Cite as: http://hdl.handle.net/21.11116/0000-0007-ADC9-4
Abstract

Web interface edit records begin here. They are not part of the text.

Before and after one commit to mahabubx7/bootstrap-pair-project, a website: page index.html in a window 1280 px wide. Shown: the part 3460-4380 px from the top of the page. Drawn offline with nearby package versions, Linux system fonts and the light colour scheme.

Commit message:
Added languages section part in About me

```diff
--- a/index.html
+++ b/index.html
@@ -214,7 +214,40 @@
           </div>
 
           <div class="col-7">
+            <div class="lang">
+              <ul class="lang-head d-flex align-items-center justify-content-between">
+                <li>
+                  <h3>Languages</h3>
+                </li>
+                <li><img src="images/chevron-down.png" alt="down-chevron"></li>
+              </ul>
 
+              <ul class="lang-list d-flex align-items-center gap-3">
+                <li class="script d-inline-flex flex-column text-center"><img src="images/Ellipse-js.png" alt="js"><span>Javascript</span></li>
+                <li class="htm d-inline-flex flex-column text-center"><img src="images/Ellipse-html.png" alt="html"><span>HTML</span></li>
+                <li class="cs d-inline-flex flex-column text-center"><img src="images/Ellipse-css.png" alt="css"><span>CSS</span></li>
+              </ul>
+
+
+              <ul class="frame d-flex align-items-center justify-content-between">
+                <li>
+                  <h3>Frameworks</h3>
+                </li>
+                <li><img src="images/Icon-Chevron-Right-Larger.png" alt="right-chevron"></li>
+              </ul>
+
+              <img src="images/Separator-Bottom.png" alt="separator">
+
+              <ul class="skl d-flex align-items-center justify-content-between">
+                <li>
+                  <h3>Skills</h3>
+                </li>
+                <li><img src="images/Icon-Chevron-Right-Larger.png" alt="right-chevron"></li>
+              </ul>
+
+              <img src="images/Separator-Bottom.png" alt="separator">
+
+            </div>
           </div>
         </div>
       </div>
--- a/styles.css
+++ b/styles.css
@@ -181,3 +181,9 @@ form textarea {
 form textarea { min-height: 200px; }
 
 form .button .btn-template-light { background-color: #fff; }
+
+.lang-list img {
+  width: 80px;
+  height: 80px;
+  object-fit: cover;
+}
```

Rapid environmental change is a catalyst for human evolution, driving dietary innovations, habitat diversification, and dispersal. However, there is a dearth of information to assess hominin adaptions to changing physiography during key evolutionary stages such as the early Pleistocene. Here we report a multiproxy dataset from Ewass Oldupa, in the Western Plio-Pleistocene rift basin of Olduvai Gorge (now Oldupai), Tanzania, to address this lacuna and offer an ecological perspective on human adaptability two million years ago. Oldupai’s earliest hominins sequentially inhabited the floodplains of sinuous channels, then river-influenced contexts, which now comprises the oldest palaeolake setting documented regionally. Early Oldowan tools reveal a homogenous technology to utilise diverse, rapidly changing environments that ranged from fern meadows to woodland mosaics, naturally burned landscapes, to lakeside woodland/palm groves as well as hyper-xeric steppes. Hominins periodically used emerging landscapes and disturbance biomes multiple times over 235,000 years, thus predating by more than 180,000 years the earliest known hominins and Oldowan industries from the Eastern side of the basin.